It was Bertolucci’s first commercially successful film, and rightfully so. See if you can get your hands on the visual restoration on Blu-ray because this film is truly a visual masterpiece.

 

#4 – Five Easy Pieces

Directed by Bob Rafelson. Starring Jack Nicholson, Karen Black & Susan Anspach.

Who doesn’t love Jack Nicholson? The man is extraordinary every time he graces the screen, and Five Easy Pieces is no exception.

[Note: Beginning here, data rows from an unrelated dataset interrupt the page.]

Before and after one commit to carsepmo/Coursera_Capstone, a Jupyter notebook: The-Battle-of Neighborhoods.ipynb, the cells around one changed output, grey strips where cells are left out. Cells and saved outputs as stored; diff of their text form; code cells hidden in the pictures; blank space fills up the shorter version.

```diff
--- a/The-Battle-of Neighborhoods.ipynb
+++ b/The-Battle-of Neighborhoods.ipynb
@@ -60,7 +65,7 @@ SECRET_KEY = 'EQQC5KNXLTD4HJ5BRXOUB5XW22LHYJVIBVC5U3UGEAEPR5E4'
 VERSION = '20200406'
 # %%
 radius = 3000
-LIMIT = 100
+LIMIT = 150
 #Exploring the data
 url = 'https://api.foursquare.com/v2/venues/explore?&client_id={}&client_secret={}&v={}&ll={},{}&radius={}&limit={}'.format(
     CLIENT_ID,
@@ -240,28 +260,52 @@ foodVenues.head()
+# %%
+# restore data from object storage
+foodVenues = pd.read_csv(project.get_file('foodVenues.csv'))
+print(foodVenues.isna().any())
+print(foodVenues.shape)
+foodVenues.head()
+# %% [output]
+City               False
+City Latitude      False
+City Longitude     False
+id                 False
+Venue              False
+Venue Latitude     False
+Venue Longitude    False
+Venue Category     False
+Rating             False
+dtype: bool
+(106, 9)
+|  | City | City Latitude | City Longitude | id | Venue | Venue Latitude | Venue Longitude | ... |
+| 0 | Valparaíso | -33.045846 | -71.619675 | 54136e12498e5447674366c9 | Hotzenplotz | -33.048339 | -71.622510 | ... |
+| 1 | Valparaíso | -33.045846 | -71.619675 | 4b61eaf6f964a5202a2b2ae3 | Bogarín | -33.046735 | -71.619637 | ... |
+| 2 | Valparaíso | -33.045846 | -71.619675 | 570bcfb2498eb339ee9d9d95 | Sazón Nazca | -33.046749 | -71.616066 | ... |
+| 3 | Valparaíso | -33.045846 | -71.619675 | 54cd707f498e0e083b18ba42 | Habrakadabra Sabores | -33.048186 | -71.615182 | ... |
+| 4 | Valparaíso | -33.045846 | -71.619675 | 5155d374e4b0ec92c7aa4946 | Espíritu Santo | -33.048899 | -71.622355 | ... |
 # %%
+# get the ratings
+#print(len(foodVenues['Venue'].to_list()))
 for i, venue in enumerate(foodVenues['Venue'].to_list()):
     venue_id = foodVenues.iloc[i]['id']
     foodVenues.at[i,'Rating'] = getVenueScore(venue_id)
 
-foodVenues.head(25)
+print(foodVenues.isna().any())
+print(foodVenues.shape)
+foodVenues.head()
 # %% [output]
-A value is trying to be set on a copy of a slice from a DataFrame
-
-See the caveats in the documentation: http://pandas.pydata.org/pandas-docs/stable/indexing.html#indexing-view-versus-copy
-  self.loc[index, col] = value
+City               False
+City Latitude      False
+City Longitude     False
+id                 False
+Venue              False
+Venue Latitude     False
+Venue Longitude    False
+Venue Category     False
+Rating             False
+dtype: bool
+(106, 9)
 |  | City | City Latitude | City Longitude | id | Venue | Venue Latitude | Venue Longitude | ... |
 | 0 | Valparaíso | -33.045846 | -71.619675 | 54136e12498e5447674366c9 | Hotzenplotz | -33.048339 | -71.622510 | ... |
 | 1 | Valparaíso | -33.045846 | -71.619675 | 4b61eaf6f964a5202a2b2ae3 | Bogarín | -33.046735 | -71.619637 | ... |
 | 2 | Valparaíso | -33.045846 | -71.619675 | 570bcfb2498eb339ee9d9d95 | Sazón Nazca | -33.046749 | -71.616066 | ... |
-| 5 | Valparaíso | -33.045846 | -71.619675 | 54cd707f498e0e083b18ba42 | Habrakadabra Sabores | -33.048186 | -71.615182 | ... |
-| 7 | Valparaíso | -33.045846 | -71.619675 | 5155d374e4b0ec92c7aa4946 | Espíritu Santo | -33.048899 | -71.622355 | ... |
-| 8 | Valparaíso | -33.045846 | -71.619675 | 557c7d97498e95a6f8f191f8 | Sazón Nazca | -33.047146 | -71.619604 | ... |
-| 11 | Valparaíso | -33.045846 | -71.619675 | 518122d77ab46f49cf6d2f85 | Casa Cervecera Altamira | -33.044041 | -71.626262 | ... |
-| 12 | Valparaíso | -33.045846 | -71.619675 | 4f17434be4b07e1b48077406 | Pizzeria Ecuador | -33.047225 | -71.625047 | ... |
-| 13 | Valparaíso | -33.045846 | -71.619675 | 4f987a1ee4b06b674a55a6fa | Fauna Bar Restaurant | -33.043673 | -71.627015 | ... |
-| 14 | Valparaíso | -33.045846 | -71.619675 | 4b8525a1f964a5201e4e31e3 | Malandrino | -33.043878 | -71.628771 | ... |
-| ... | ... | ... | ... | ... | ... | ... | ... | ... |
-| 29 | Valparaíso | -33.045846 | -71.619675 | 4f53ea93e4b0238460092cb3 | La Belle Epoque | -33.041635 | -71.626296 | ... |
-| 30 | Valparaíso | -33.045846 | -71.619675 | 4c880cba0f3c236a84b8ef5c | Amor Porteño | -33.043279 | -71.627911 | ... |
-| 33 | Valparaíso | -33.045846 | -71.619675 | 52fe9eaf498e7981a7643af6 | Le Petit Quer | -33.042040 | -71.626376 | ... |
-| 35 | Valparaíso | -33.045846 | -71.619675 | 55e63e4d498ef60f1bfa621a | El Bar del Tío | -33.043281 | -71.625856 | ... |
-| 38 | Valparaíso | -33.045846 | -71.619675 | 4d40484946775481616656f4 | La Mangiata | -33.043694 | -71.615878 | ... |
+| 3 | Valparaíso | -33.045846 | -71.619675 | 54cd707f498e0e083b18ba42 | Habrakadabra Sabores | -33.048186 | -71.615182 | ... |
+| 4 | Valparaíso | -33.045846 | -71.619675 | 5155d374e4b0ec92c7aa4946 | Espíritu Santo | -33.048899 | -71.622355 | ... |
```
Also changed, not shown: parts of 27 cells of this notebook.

It follows Bobby Dupea (Jack Nicholson), a burly oil-rig worker who used to be a young piano prodigy. When he learns that his father is dying, he returns home to see him and takes along his waitress girlfriend. It’s a raw and heartbreaking story, and credit must go to screenwriter Carole Eastman, who was rightfully nominated for an Academy Award for her work (under pseudonym Adrien Joyce).

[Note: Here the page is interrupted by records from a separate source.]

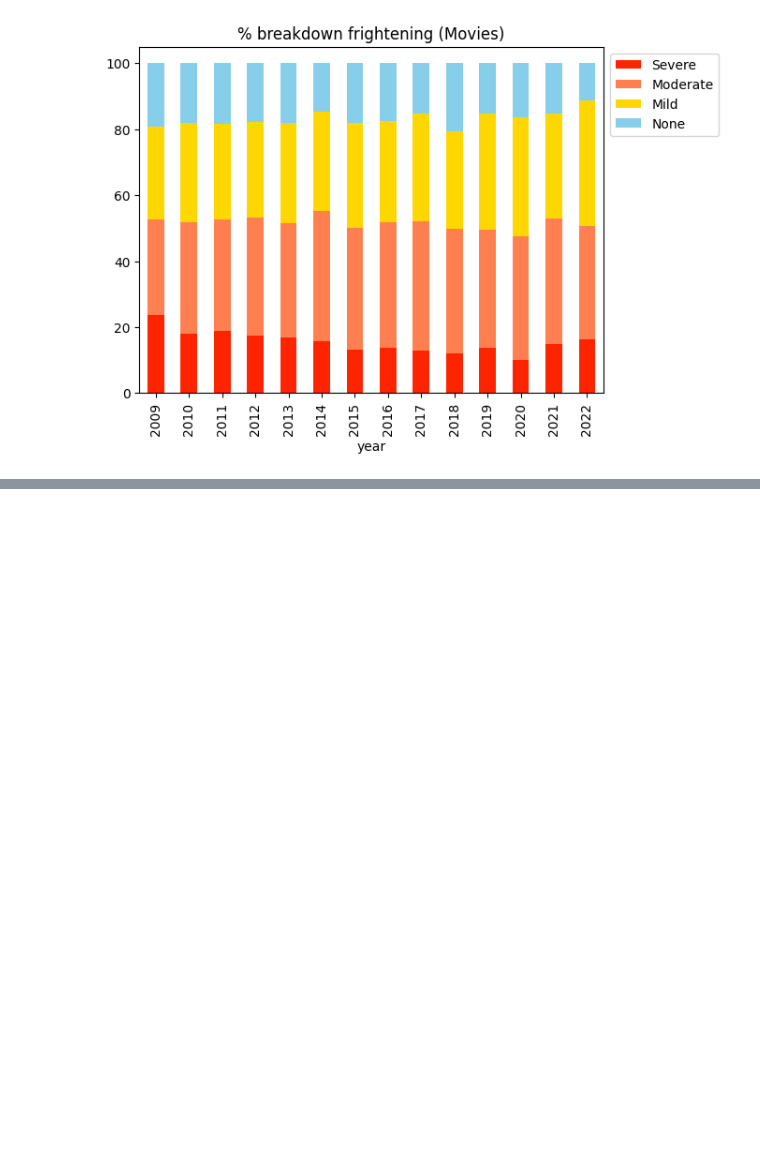
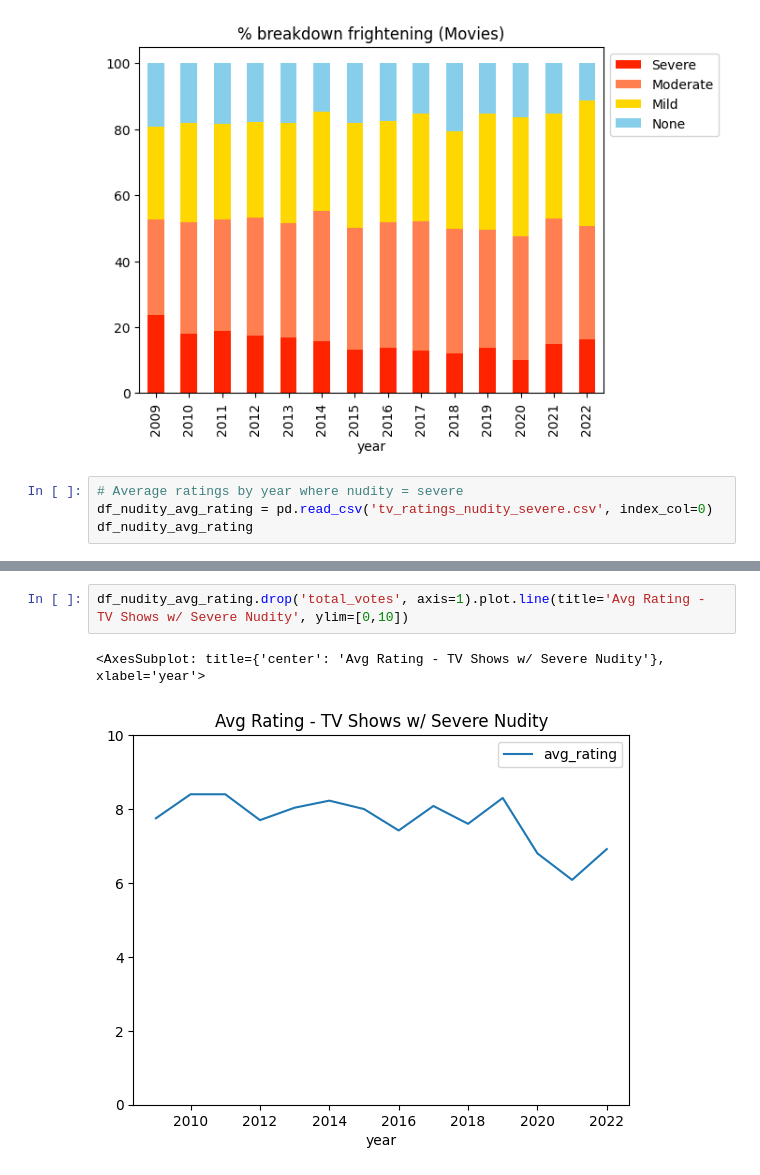
Before and after one commit to akshaydewan/GoT_Effect, a Jupyter notebook: analysis.ipynb, the cells around one changed output, grey strips where cells are left out. Cells and saved outputs as stored; diff of their text form; blank space fills up the shorter version.

Commit message:
Add average ratings for TV

```diff
--- a/analysis.ipynb
+++ b/analysis.ipynb
@@ -83,3 +83,7 @@ for advisory_type in ['nudity', 'violence', 'profanity', 'alcohol', 'frightening
 [figure]
 [figure]
 [figure]
+# %%
+# Average ratings by year where nudity = severe
+df_nudity_avg_rating = pd.read_csv('tv_ratings_nudity_severe.csv', index_col=0)
+df_nudity_avg_rating
@@ -85,0 +107,5 @@ for advisory_type in ['nudity', 'violence', 'profanity', 'alcohol', 'frightening
+# %%
+df_nudity_avg_rating.drop('total_votes', axis=1).plot.line(title='Avg Rating - TV Shows w/ Severe Nudity', ylim=[0,10])
+# %% [output]
+<AxesSubplot: title={'center': 'Avg Rating - TV Shows w/ Severe Nudity'}, xlabel='year'>
+[figure, added]
```
Also changed, not shown: parts of 1 cell of this notebook, 1 other file.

Take a look at the scene above, and that should be all you need to see to confirm that this is a golden Nicholson performance in a wonderfully cast and beautifully written film worthy of its four Oscar nominations. After watching this myself, I’d include it as a dark horse among some of my favourite Nicholson performances.

This is a fascinating film to watch from a 21st-century perspective, focused on a boy trapped in a grown man’s body and also putting forward the work of a lot of talented and powerful women in Hollywood.

 

#3 – Patton

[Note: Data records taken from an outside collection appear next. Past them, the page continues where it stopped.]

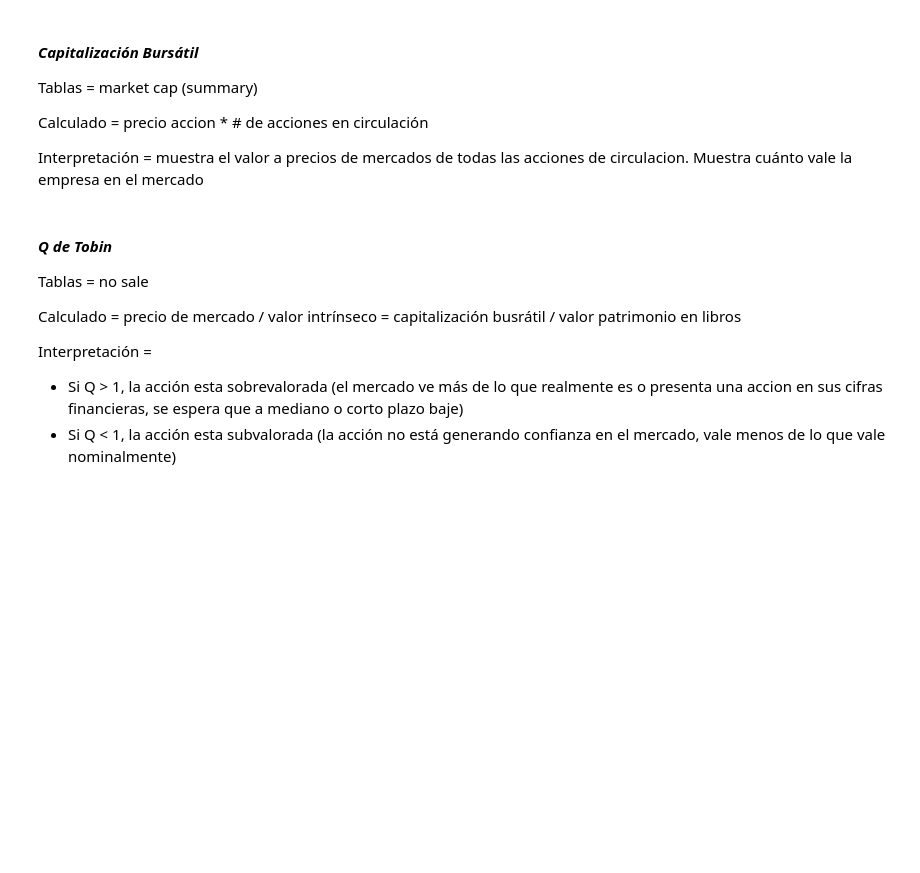
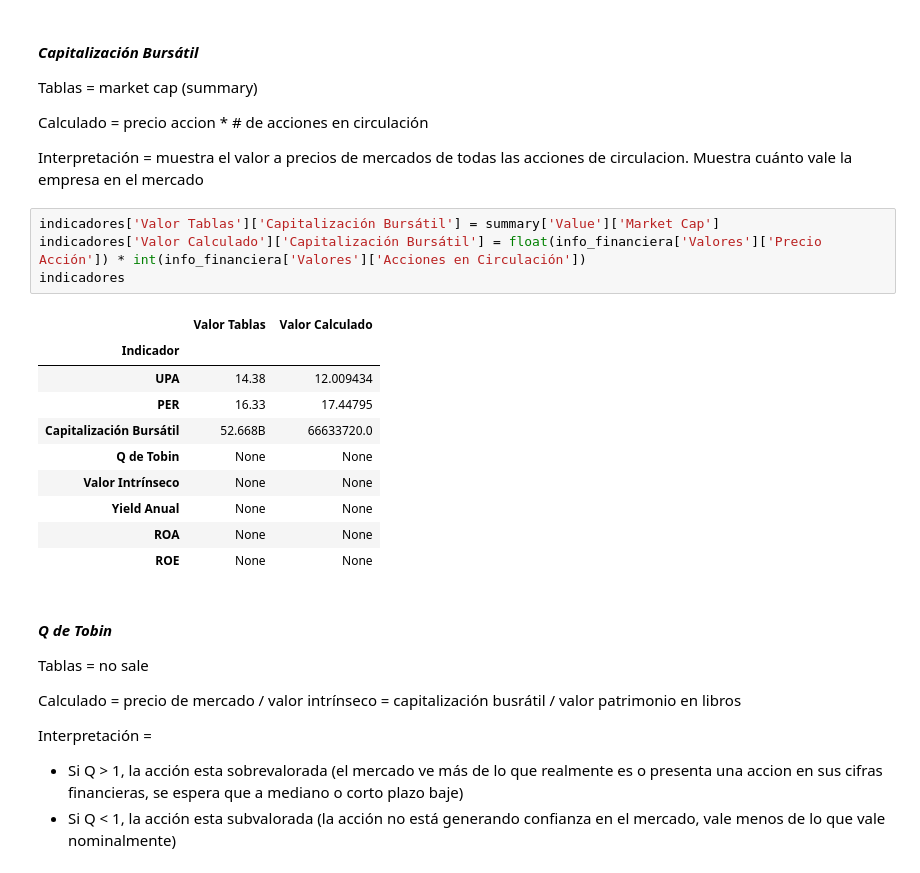
Before and after one commit to gabilang12/finanzas_corporativas, a Jupyter notebook: fc_parte_6.ipynb, the cells around one changed output. Cells and saved outputs as stored; diff of their text form; blank space fills up the shorter version.

```diff
--- a/fc_parte_6.ipynb
+++ b/fc_parte_6.ipynb
@@ -377,6 +416,21 @@ Tablas = market cap (summary)
 Calculado = precio accion * # de acciones en circulación
 
 Interpretación = muestra el valor a precios de mercados de todas las acciones de circulacion. Muestra cuánto vale la empresa en el mercado
+# %%
+indicadores['Valor Tablas']['Capitalización Bursátil'] = summary['Value']['Market Cap']
+indicadores['Valor Calculado']['Capitalización Bursátil'] = float(info_financiera['Valores']['Precio Acción']) * int(info_financiera['Valores']['Acciones en Circulación'])
+indicadores
+# %% [output]
+|  | Valor Tablas | Valor Calculado |
+| Indicador |  |  |
+| UPA | 14.38 | 12.009434 |
+| PER | 16.33 | 17.44795 |
+| Capitalización Bursátil | 52.668B | 66633720.0 |
+| Q de Tobin | None | None |
+| Valor Intrínseco | None | None |
+| Yield Anual | None | None |
+| ROA | None | None |
+| ROE | None | None |
 # %% [markdown]
 #### *Q de Tobin*
 
```
Also changed, not shown: parts of 6 cells of this notebook.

Directed by Franklin J. Schaffner. Starring George C. Scott, Karl Malden & Michael Bates.

Americans love a fight, and Americans love a winner. No biopic encapsulates those words better than Patton.

Following the career of US General George S. Patton (George C. Scott) during World War II, this is a war-film slash biography that is so obnoxiously patriotic it’s almost satirical. It’s a script full to the brim with iconic lines, and a fascinating insight into a man at the centre of a nation that seems to love war more than any other.

George C. Scott’s performance has been lauded as a masterful portrait of the real-life General, and a biopic performance of Lawrence of Arabia-like proportions. It definitely lives up to the billing; Scott is absolutely sensational and entertaining from start to finish.

It’s interesting to note that he famously declined to accept his Academy Award for Best Actor, despite becoming one of the most-quoted icons in cinematic history.

 

#2 – Claire’s Knee

Directed by Eric Rohmer. Starring Jean-Claude Brialy, Aurora Cornu & Beatrice Romand.

Sometimes, you’ve just gotta watch something weird, and this is one of my personal favourites when it comes to weird films.

Claire’s Knee is a beautiful French romance that follows diplomat Jerome Montcharvin (Jean-Claude Brialy) who accidentally meets up with Claire (Laurence de Monaghan) and falls in love… with her knee. Upon seeing her knee, Jerome is immediately overcome by a temptation to touch it, and the film unfolds through a series of lost opportunities to make the move and put a hand on her knee.

Now, I find romances cheesy sometimes, they’re often predictable and forgettable. However, I need to be honest with you. I cried. And I laughed. About a knee. I know, I feel stupid too.

Nonetheless, this film is truly touching (if you’ll excuse the pun) and was described by critic Vincent Canby as “something close to a perfect film.” I won’t argue with that. This is simultaneously one of the strangest and best films I have ever seen. Treat yourself if you can find it. It’s a masterpiece.

 

#1 – M*A*S*H

Directed by Robert Altman. Starring Donald Sutherland, Elliott Gould & Tom Skerritt.

To be honest, if you were alive in 1970, you saw this one coming.

The iconic film of the M*A*S*H franchise is a must-see movie that should be on everyone’s bucket list. It’s a classic comedy set in the Korean War with the subtext of the ongoing Vietnam War, and rarely does comedy get this good.

Following a unit of medical personnel in Korea, this box-office hit features an awesome soundtrack, gut-busting humour and landmark moments in film history that I’m sure anyone around in the early 70s will remember fondly. Among the ranks of Monty Python, Blackadder and Fawlty Towers, this is a comedy that awakens the sadist in all of us.

It’s the perfect cacophony of American culture and a beautiful satire on the Vietnam War, and if you haven’t seen it, I have a good mind to baptise you… in dirty water!